Georges Bizet’s son Jacques was one of Proust’s earliest and closest friends: they attended primary school together from 1881, and it was Jacques Bizet with whom Proust and Halévy collaborated not only on Le Banquet, but also on the Revue verte and Revue lilas at the Lycée Condorcet. The connections between the Bizets and the Halévys were much closer than that, though. Jacques’s mother, Geneviève Bizet, was an Halévy by birth and the first cousin of Daniel Halévy’s father Ludovic (1833–1908) who, with Henri Meilhac (1831–97), co-wrote the libretto for Georges Bizet’s Carmen and for Offenbach’s La belle Hélène (thereby earning themselves Nietzsche’s enthusiastic approbation—see KSB viii. 275). These relations are perhaps best entangled by means of a simplified family tree (Fig. 1).1 Two other points about this configuration need to be borne in mind: first, Geneviève Bizet’s father (Jacques François) Fromental (Elie) Halévy (originally Elias Lévi, 1799–1862) had been a composer of no little reputation in his own right. He won the Prix de Rome in 1819, and Georges Bizet was one of his pupils at the Conservatoire, where he taught from 1827, but his greatest success came with the grand opera La Juive (f. p. 1835), which in turn—despite its subject matter and the Jewishness of its composer—met with Wagner’s high praise,2 and the ‘hit’ aria from which is the ‘Rachel! Quand du Seigneur’ quoted by Proust’s narrator in À la recherche (JF i. 567).
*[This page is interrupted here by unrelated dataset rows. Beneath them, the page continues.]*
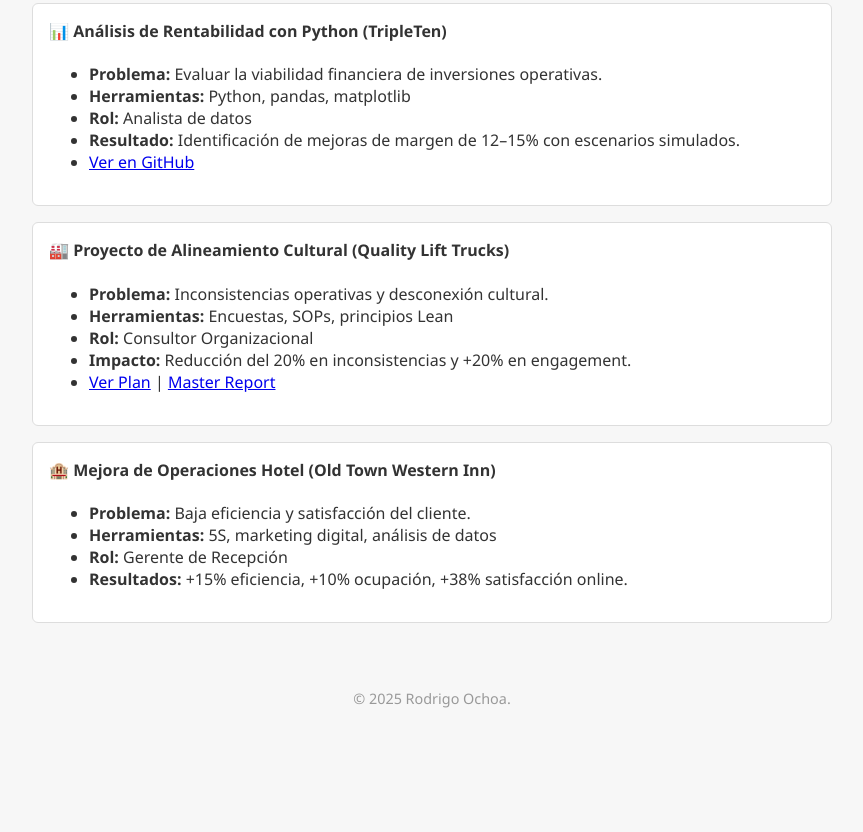
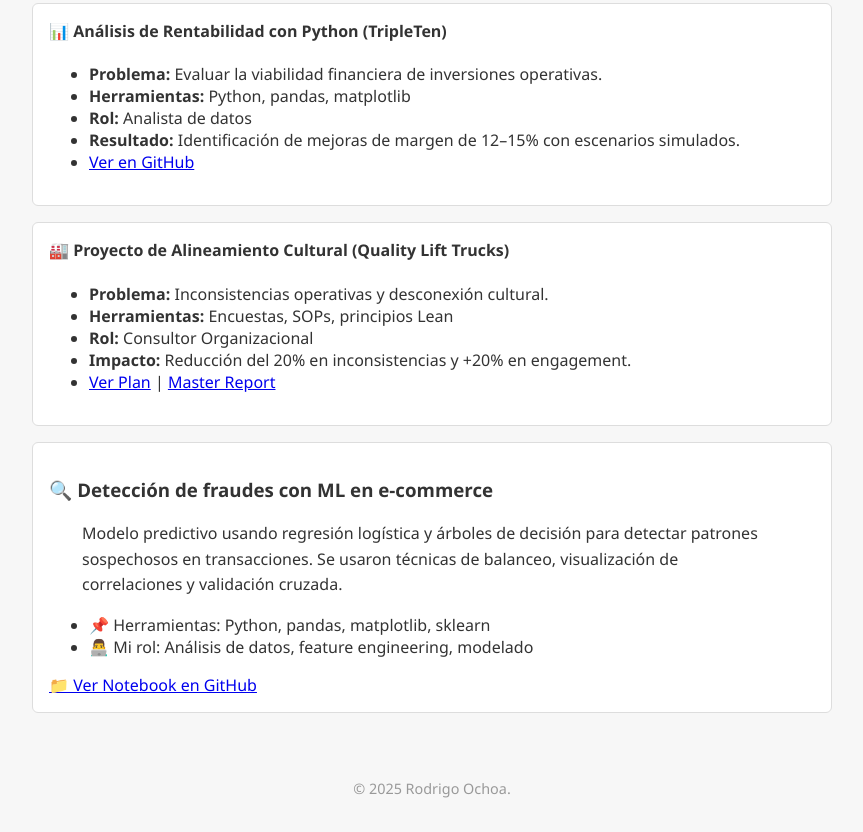
Before and after one commit to ro-o-debug/ro-o-debug.github.io, a plain HTML site: page index.html in a window 1280 px wide. Shown: the part 776-1608 px from the top of the page, without its empty margins (208-1071 px from the left). Before the commit the page ends 1518 px from the top, so only its background shows below. Drawn offline with Linux system fonts and the light colour scheme.

Commit message:
Update index.html

```diff
--- a/index.html
+++ b/index.html
@@ -53,13 +53,13 @@
     </div>
 
     <div class="project">
-      <h4>🏨 Mejora de Operaciones Hotel (Old Town Western Inn)</h4>
+      <h3>🔍 Detección de fraudes con ML en e-commerce</h3>
+      <p>Modelo predictivo usando regresión logística y árboles de decisión para detectar patrones sospechosos en transacciones. Se usaron técnicas de balanceo, visualización de correlaciones y validación cruzada.</p>
       <ul>
-        <li><strong>Problema:</strong> Baja eficiencia y satisfacción del cliente.</li>
-        <li><strong>Herramientas:</strong> 5S, marketing digital, análisis de datos</li>
-        <li><strong>Rol:</strong> Gerente de Recepción</li>
-        <li><strong>Resultados:</strong> +15% eficiencia, +10% ocupación, +38% satisfacción online.</li>
+        <li>📌 Herramientas: Python, pandas, matplotlib, sklearn</li>
+        <li>👨‍💻 Mi rol: Análisis de datos, feature engineering, modelado</li>
       </ul>
+      <a href="https://github.com/ro-o-debug/tu-repo/blob/main/fraude_ml_notebook.ipynb" target="_blank">📁 Ver Notebook en GitHub</a>
     </div>
   </section>
 
```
(p.252) Second, after Georges Bizet’s death in 1875 Geneviève remarried Émile Straus and became the Mme Straus who was to be such a confidante of Proust’s—but who also narrowly missed being the recipient of a copy of Der Fall Wagner from Nietzsche himself. In a letter of 6 October 1888 (KGB iii/6 320), Georg Brandes suggests to Nietzsche that he send a copy of Der Fall Wagner to Bizet’s widow, now remarried ‘mit einem sehr wackeren Mann, dem Advocaten Strauss [sic] in Paris’ (‘to a very honest man, the lawyer Strauss in Paris’), remarking of Jacques Bizet: ‘Das Kind Bizets ist von idealer Schönheit und Lieblichkeit’ (‘Bizet’s child is perfectly handsome and lovely’). Nietz-sche is evidently delighted at the idea (see KSB viii. 450/SL 312), and writes back to Brandes a fortnight later asking for Mme Straus’s address (KSB viii. 456/SL 317). On 13 November he writes to Köselitz: ‘Dieser Tage trifft die Adresse der charmanten Wittwe Bizet’s bei mir ein, der eine Freude mit der Zusendung meiner Schrift zu machen ich sehr ersucht werde’ (‘Any day now I am expecting to receive the address of Bizet’s charming widow, and I am being strongly urged to make her happy by sending her my book’) (KSB viii. 467 f.); the same day he tells Overbeck’ with a typical embellishment of the truth, that Bizet’s widow ‘sucht Beziehungen zu mir herzustellen’ (‘is seeking relations with me’) (KSB viii, 470/SL 324), but unfortunately Brandes canaot provide her address (KGB iii/6 352), so Nietzsche has to abandon the idea.
1 For a somewhat fuller picture, see jean-Pierre Halévy, ‘Introduction’, 9–17.
2 See e.g. Wagner’s 1842 article ‘Halévy und die französische Oper’. in Richard Wagner: Sämtliche Schriften and Dichtungen, 16 vols. (Leipzig: Breitkopf & Härtel, 1911–16), xii. 131–48. In Mein Leben (1884) he allows himself to be persuaded that Halévy’s forthright manner ‘justifies the participation of all Jews in our artistic concerns’ [My Life (London: Constable, 1994), 255); by 1880, though, he can enjoy La Juive only because it is ‘not at all Jewish’ (Cosima Wagner’s Diaries: An Abridgement, trans. Geoffrey Skelton (New Haven and London: Yale University Press, 1994), 377).